**WHAT IS REQUIRED**
Below is a listing to copy exactly; no image goes into the copy.

* * * * *

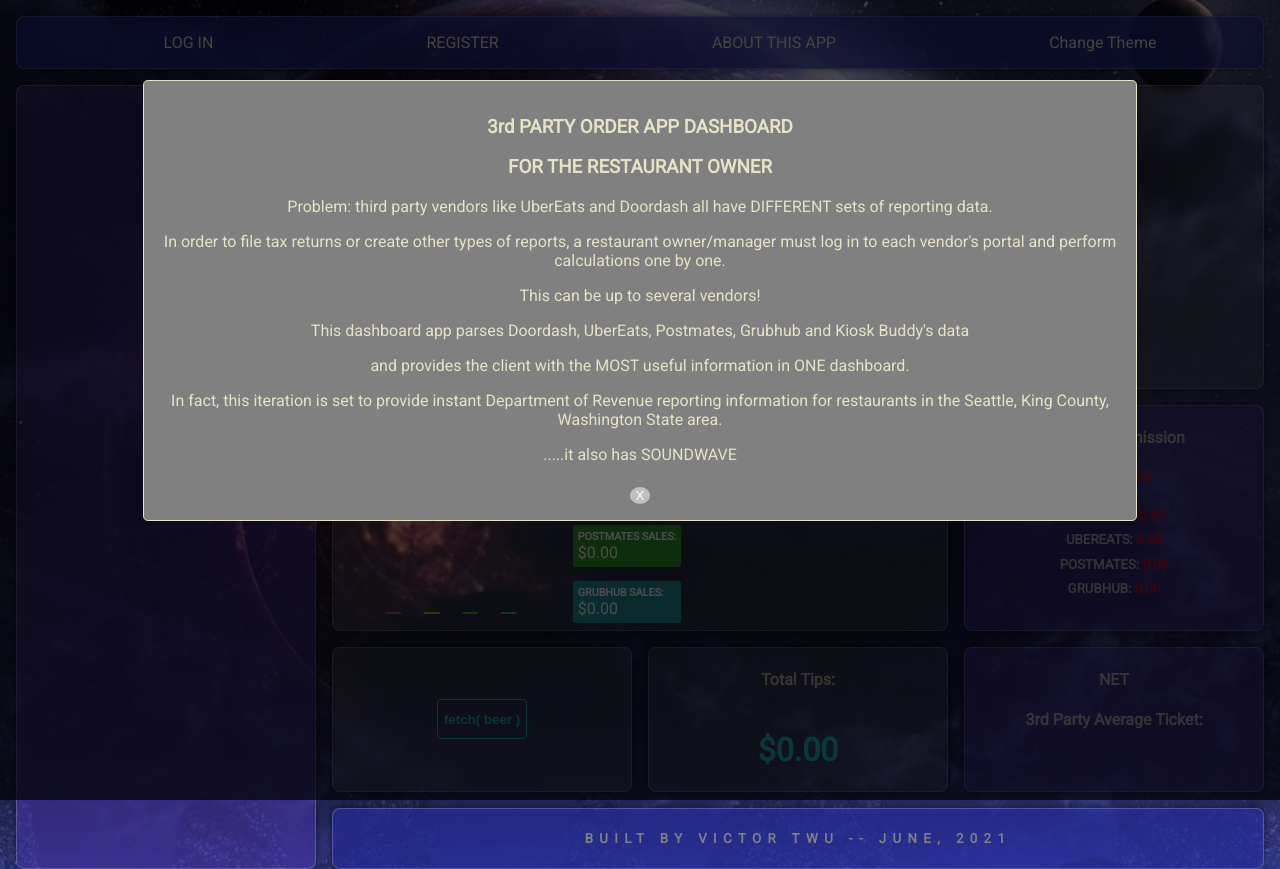
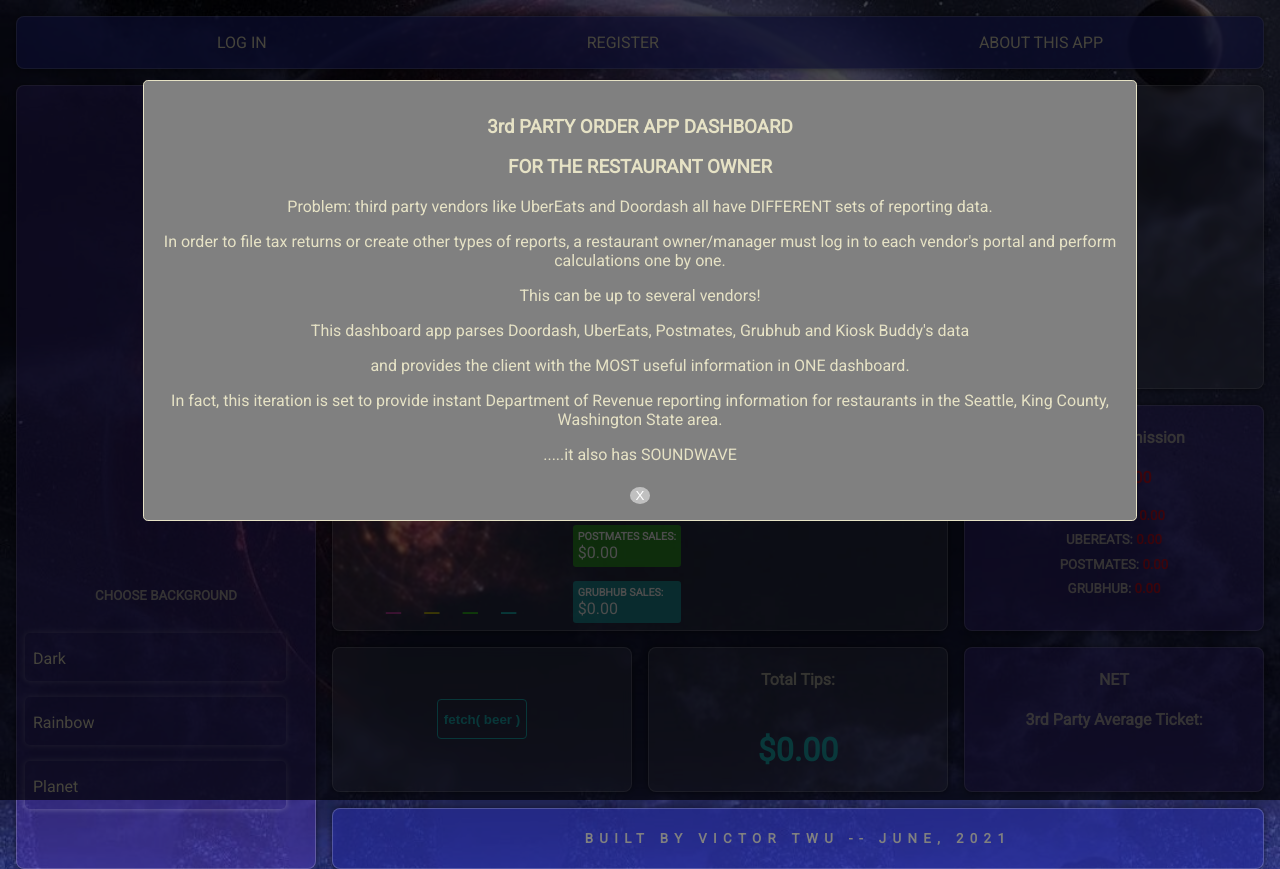
Before and after one commit to victortwu/frontend_revenue_dashboard, a React (Create React App) app in the folder dashboard-ui/: page / in a window 1280 px wide. Both pictures are taken after a click on the item "ABOUT THIS APP". Built offline with nearby package versions, Linux system fonts and the light colour scheme.

Commit message:
added changing backgrounds feature, finished front end

```diff
--- a/dashboard-ui/src/App.css
+++ b/dashboard-ui/src/App.css
@@ -16,15 +16,26 @@
   --clearFade: rgba(255,255,255,.1);
   --fadedPurple: rgba(72,50,168,.5);
   --soundwaveBlue: rgba(37, 43, 153,.7);
-
+  /* rainbow colors */
+  --pink: #ec87b9;
+  --brightPink: #e75ea3;
+  --yellow: #fbbd4e;
+  --brightYellow: #fdd349;
+  --mint: #8ed1b5;
+  --turquoise: #55cbcb;
+  --lightBlue: #44b0c6;
+  --purple: #757acd;
+  --purplePink: #e272d5;
   color: #e6e2c5;
 }
 
 html {
   background-image: url('./images/background.jpeg');
-  /* background-image: linear-gradient(#1b1b2f, black, #e43f5a, #1f4068, #162447); */
   background-size: cover;
+}
 
+body {
+  background-size: cover;
 }
 
 .mainContainer {
@@ -228,6 +239,38 @@
   color: #e6e2c5;
 }
 
+/* ============== BACKGROUNDS COMPONENT ========== */
+
+.backgroundsContainer {
+  text-align: center;
+  margin: auto;
+  display: flex;
+  flex-direction: column;
+  justify-content: space-evenly;
+  width: 100%;
+}
+
+.backgroundsContainer > h5 {
+  opacity: .7;
+}
+
+.backgroundsContainer > div {
+  width: 85%;
+  height: 3rem;
+  margin: .5rem;
+  padding-left: .5rem;
+  display: flex;
+  box-shadow: 0rem 0rem .4rem rgba(255,255,255,.3);
+  border-radius: .3em;
+}
+
+.backgroundsContainer > div:hover {
+  text-shadow: 0rem 0rem .7rem rgba(255,255,255,.8);
+  box-shadow: 0rem 0rem .4rem rgba(255,255,255,.8);
+  transition: .5s;
+  cursor: pointer;
+}
+
 /* ======== SIDEBAR COMPONENT STYLING ======= */
 
 .uploadContainer {
@@ -296,7 +339,6 @@
   border-radius: .5em;
 }
 
-
 footer {
   grid-area: footer;
   text-align: center;
@@ -358,7 +400,7 @@
 }
 
 .formDiv {
-  background-color: rgba(255,255,255,.1);
+  background: linear-gradient(#1b1b2f, #1f4068, #162447);
   margin: auto;
   margin-top: 5rem;
   margin-bottom: 8rem;
@@ -417,7 +459,7 @@
 #content1:hover,
 #content2:hover,
 #content3:hover,
-#content4:hover, {
+#content4:hover {
   box-shadow: 0rem 0rem .7rem var(--neonGreen);
   transition: .5s;
 }
--- a/dashboard-ui/src/App.js
+++ b/dashboard-ui/src/App.js
@@ -12,6 +12,7 @@
 import CompliantFilesInfo from './components/CompliantFilesInfo'
 import AppInfo from './components/AppInfo'
 import GetBeer from './components/GetBeer'
+import Backgrounds from './components/Backgrounds'
 import './App.css';
 
 
@@ -114,6 +115,8 @@
     )
   }
 
+
+
   getReports = (dates) => {
     console.log('DATES: ', dates)
 
@@ -158,7 +161,7 @@
               }
 
                   <li onClick={() => this.openAppInfo()}>ABOUT THIS APP</li>
-                  <li>Change Theme</li>
+
               </ul>
           </nav>
 
@@ -183,6 +186,7 @@
                 <Uploader openCompFilesInfo={this.openCompFilesInfo} getReports={this.getReports}/>
               </div>
             </div>
+            <Backgrounds />
           </div>
 
           <div id='content1'>
--- a/dashboard-ui/src/components/AppInfo.js
+++ b/dashboard-ui/src/components/AppInfo.js
@@ -6,7 +6,7 @@
 
   return(
   <div className={toggleClass}>
-      <div className='modalBackground'>
+      <div onClick={()=> props.closeAppInfo()} className='modalBackground'>
           <div className='modalContainer'>
               <div className='infoDivFiles'>
                   <h3>3rd PARTY ORDER APP DASHBOARD</h3>
--- /dev/null
+++ b/dashboard-ui/src/components/Backgrounds.js
@@ -0,0 +1,28 @@
+import React from 'react'
+
+const Backgrounds = () => {
+
+
+  const blackBackground = () => {
+      document.body.style.background = 'linear-gradient(#1b1b2f, black, #1f4068, #162447)'
+  }
+
+  const rainbowBackground = () => {
+      document.body.style.background = "linear-gradient(10deg, var(--pink), var(--brightPink), var(--yellow), var(--brightYellow), var(--mint), var(--turquoise), var(--lightBlue), var(--purple), var(--purplePink))"
+  }
+
+  const planetBackground = () => {
+      document.body.style.background = "url('./images/background.jpeg')"
+  }
+
+  return(
+      <div className='backgroundsContainer'>
+      <h5>CHOOSE BACKGROUND</h5>
+        <div onClick={()=> blackBackground()} id='blackBackground'><p>Dark</p></div>
+        <div onClick={()=> rainbowBackground()} id='rainbowBackground'><p>Rainbow</p></div>
+        <div onClick={()=> planetBackground()} id='planetBackground'><p>Planet</p></div>
+      </div>
+  )
+}
+
+export default Backgrounds
--- a/dashboard-ui/src/components/CalendarSearchBar.js
+++ b/dashboard-ui/src/components/CalendarSearchBar.js
@@ -2,7 +2,7 @@
 import DatePicker from 'react-datepicker'
 import 'react-datepicker/dist/react-datepicker.css'
 
-
+// This whole component is pretty much from react-datepicker
 
 const CalendarSearchBar = (props) => {
 
--- a/dashboard-ui/src/components/CompliantFilesInfo.js
+++ b/dashboard-ui/src/components/CompliantFilesInfo.js
@@ -6,7 +6,7 @@
 
   return(
   <div className={toggleClass}>
-      <div className='modalBackground'>
+      <div onClick={()=> props.closeCompFilesInfo()} className='modalBackground'>
           <div className='modalContainer'>
               <div className='infoDivFiles'>
                   <h3>INFO ABOUT FILES</h3>
--- a/dashboard-ui/src/components/GetBeer.js
+++ b/dashboard-ui/src/components/GetBeer.js
@@ -6,7 +6,7 @@
 
   return(
   <div className={toggleClass}>
-      <div className='modalBackground'>
+      <div onClick={()=> props.closeCoorsError()} className='modalBackground'>
         <div className='errorDiv'>
           <p>-</p>
           <p>-</p>
--- a/dashboard-ui/src/components/Uploader.js
+++ b/dashboard-ui/src/components/Uploader.js
@@ -31,15 +31,15 @@
 
 
   render() {
+    console.log(this.state.files)
+    const files = this.state.files.map(file => (
 
-    const files = this.state.files.map(file => (
       <li key={file.name}>
         {file.name} - {file.size} bytes
         <button onClick={()=> {
                                 this.uploadToAPI(file.path)
-
                               }
-                              }>upload</button>
+                          }>upload</button>
       </li>
     ));
 
```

* * * * *

**RESULT FOR THIS EXERCISE**
Before and after one commit to victortwu/frontend_revenue_dashboard, a React (Create React App) app in the folder dashboard-ui/: page / in a window 1280 px wide. Both pictures are taken after a click on the item "ABOUT THIS APP". Built offline with nearby package versions, Linux system fonts and the light colour scheme.

Commit message:
added changing backgrounds feature, finished front end

```diff
--- a/dashboard-ui/src/App.css
+++ b/dashboard-ui/src/App.css
@@ -16,15 +16,26 @@
   --clearFade: rgba(255,255,255,.1);
   --fadedPurple: rgba(72,50,168,.5);
   --soundwaveBlue: rgba(37, 43, 153,.7);
-
+  /* rainbow colors */
+  --pink: #ec87b9;
+  --brightPink: #e75ea3;
+  --yellow: #fbbd4e;
+  --brightYellow: #fdd349;
+  --mint: #8ed1b5;
+  --turquoise: #55cbcb;
+  --lightBlue: #44b0c6;
+  --purple: #757acd;
+  --purplePink: #e272d5;
   color: #e6e2c5;
 }
 
 html {
   background-image: url('./images/background.jpeg');
-  /* background-image: linear-gradient(#1b1b2f, black, #e43f5a, #1f4068, #162447); */
   background-size: cover;
+}
 
+body {
+  background-size: cover;
 }
 
 .mainContainer {
@@ -228,6 +239,38 @@
   color: #e6e2c5;
 }
 
+/* ============== BACKGROUNDS COMPONENT ========== */
+
+.backgroundsContainer {
+  text-align: center;
+  margin: auto;
+  display: flex;
+  flex-direction: column;
+  justify-content: space-evenly;
+  width: 100%;
+}
+
+.backgroundsContainer > h5 {
+  opacity: .7;
+}
+
+.backgroundsContainer > div {
+  width: 85%;
+  height: 3rem;
+  margin: .5rem;
+  padding-left: .5rem;
+  display: flex;
+  box-shadow: 0rem 0rem .4rem rgba(255,255,255,.3);
+  border-radius: .3em;
+}
+
+.backgroundsContainer > div:hover {
+  text-shadow: 0rem 0rem .7rem rgba(255,255,255,.8);
+  box-shadow: 0rem 0rem .4rem rgba(255,255,255,.8);
+  transition: .5s;
+  cursor: pointer;
+}
+
 /* ======== SIDEBAR COMPONENT STYLING ======= */
 
 .uploadContainer {
@@ -296,7 +339,6 @@
   border-radius: .5em;
 }
 
-
 footer {
   grid-area: footer;
   text-align: center;
@@ -358,7 +400,7 @@
 }
 
 .formDiv {
-  background-color: rgba(255,255,255,.1);
+  background: linear-gradient(#1b1b2f, #1f4068, #162447);
   margin: auto;
   margin-top: 5rem;
   margin-bottom: 8rem;
@@ -417,7 +459,7 @@
 #content1:hover,
 #content2:hover,
 #content3:hover,
-#content4:hover, {
+#content4:hover {
   box-shadow: 0rem 0rem .7rem var(--neonGreen);
   transition: .5s;
 }
--- a/dashboard-ui/src/App.js
+++ b/dashboard-ui/src/App.js
@@ -12,6 +12,7 @@
 import CompliantFilesInfo from './components/CompliantFilesInfo'
 import AppInfo from './components/AppInfo'
 import GetBeer from './components/GetBeer'
+import Backgrounds from './components/Backgrounds'
 import './App.css';
 
 
@@ -114,6 +115,8 @@
     )
   }
 
+
+
   getReports = (dates) => {
     console.log('DATES: ', dates)
 
@@ -158,7 +161,7 @@
               }
 
                   <li onClick={() => this.openAppInfo()}>ABOUT THIS APP</li>
-                  <li>Change Theme</li>
+
               </ul>
           </nav>
 
@@ -183,6 +186,7 @@
                 <Uploader openCompFilesInfo={this.openCompFilesInfo} getReports={this.getReports}/>
               </div>
             </div>
+            <Backgrounds />
           </div>
 
           <div id='content1'>
--- a/dashboard-ui/src/components/AppInfo.js
+++ b/dashboard-ui/src/components/AppInfo.js
@@ -6,7 +6,7 @@
 
   return(
   <div className={toggleClass}>
-      <div className='modalBackground'>
+      <div onClick={()=> props.closeAppInfo()} className='modalBackground'>
           <div className='modalContainer'>
               <div className='infoDivFiles'>
                   <h3>3rd PARTY ORDER APP DASHBOARD</h3>
--- /dev/null
+++ b/dashboard-ui/src/components/Backgrounds.js
@@ -0,0 +1,28 @@
+import React from 'react'
+
+const Backgrounds = () => {
+
+
+  const blackBackground = () => {
+      document.body.style.background = 'linear-gradient(#1b1b2f, black, #1f4068, #162447)'
+  }
+
+  const rainbowBackground = () => {
+      document.body.style.background = "linear-gradient(10deg, var(--pink), var(--brightPink), var(--yellow), var(--brightYellow), var(--mint), var(--turquoise), var(--lightBlue), var(--purple), var(--purplePink))"
+  }
+
+  const planetBackground = () => {
+      document.body.style.background = "url('./images/background.jpeg')"
+  }
+
+  return(
+      <div className='backgroundsContainer'>
+      <h5>CHOOSE BACKGROUND</h5>
+        <div onClick={()=> blackBackground()} id='blackBackground'><p>Dark</p></div>
+        <div onClick={()=> rainbowBackground()} id='rainbowBackground'><p>Rainbow</p></div>
+        <div onClick={()=> planetBackground()} id='planetBackground'><p>Planet</p></div>
+      </div>
+  )
+}
+
+export default Backgrounds
--- a/dashboard-ui/src/components/CalendarSearchBar.js
+++ b/dashboard-ui/src/components/CalendarSearchBar.js
@@ -2,7 +2,7 @@
 import DatePicker from 'react-datepicker'
 import 'react-datepicker/dist/react-datepicker.css'
 
-
+// This whole component is pretty much from react-datepicker
 
 const CalendarSearchBar = (props) => {
 
--- a/dashboard-ui/src/components/CompliantFilesInfo.js
+++ b/dashboard-ui/src/components/CompliantFilesInfo.js
@@ -6,7 +6,7 @@
 
   return(
   <div className={toggleClass}>
-      <div className='modalBackground'>
+      <div onClick={()=> props.closeCompFilesInfo()} className='modalBackground'>
           <div className='modalContainer'>
               <div className='infoDivFiles'>
                   <h3>INFO ABOUT FILES</h3>
--- a/dashboard-ui/src/components/GetBeer.js
+++ b/dashboard-ui/src/components/GetBeer.js
@@ -6,7 +6,7 @@
 
   return(
   <div className={toggleClass}>
-      <div className='modalBackground'>
+      <div onClick={()=> props.closeCoorsError()} className='modalBackground'>
         <div className='errorDiv'>
           <p>-</p>
           <p>-</p>
--- a/dashboard-ui/src/components/Uploader.js
+++ b/dashboard-ui/src/components/Uploader.js
@@ -31,15 +31,15 @@
 
 
   render() {
+    console.log(this.state.files)
+    const files = this.state.files.map(file => (
 
-    const files = this.state.files.map(file => (
       <li key={file.name}>
         {file.name} - {file.size} bytes
         <button onClick={()=> {
                                 this.uploadToAPI(file.path)
-
                               }
-                              }>upload</button>
+                          }>upload</button>
       </li>
     ));
 
```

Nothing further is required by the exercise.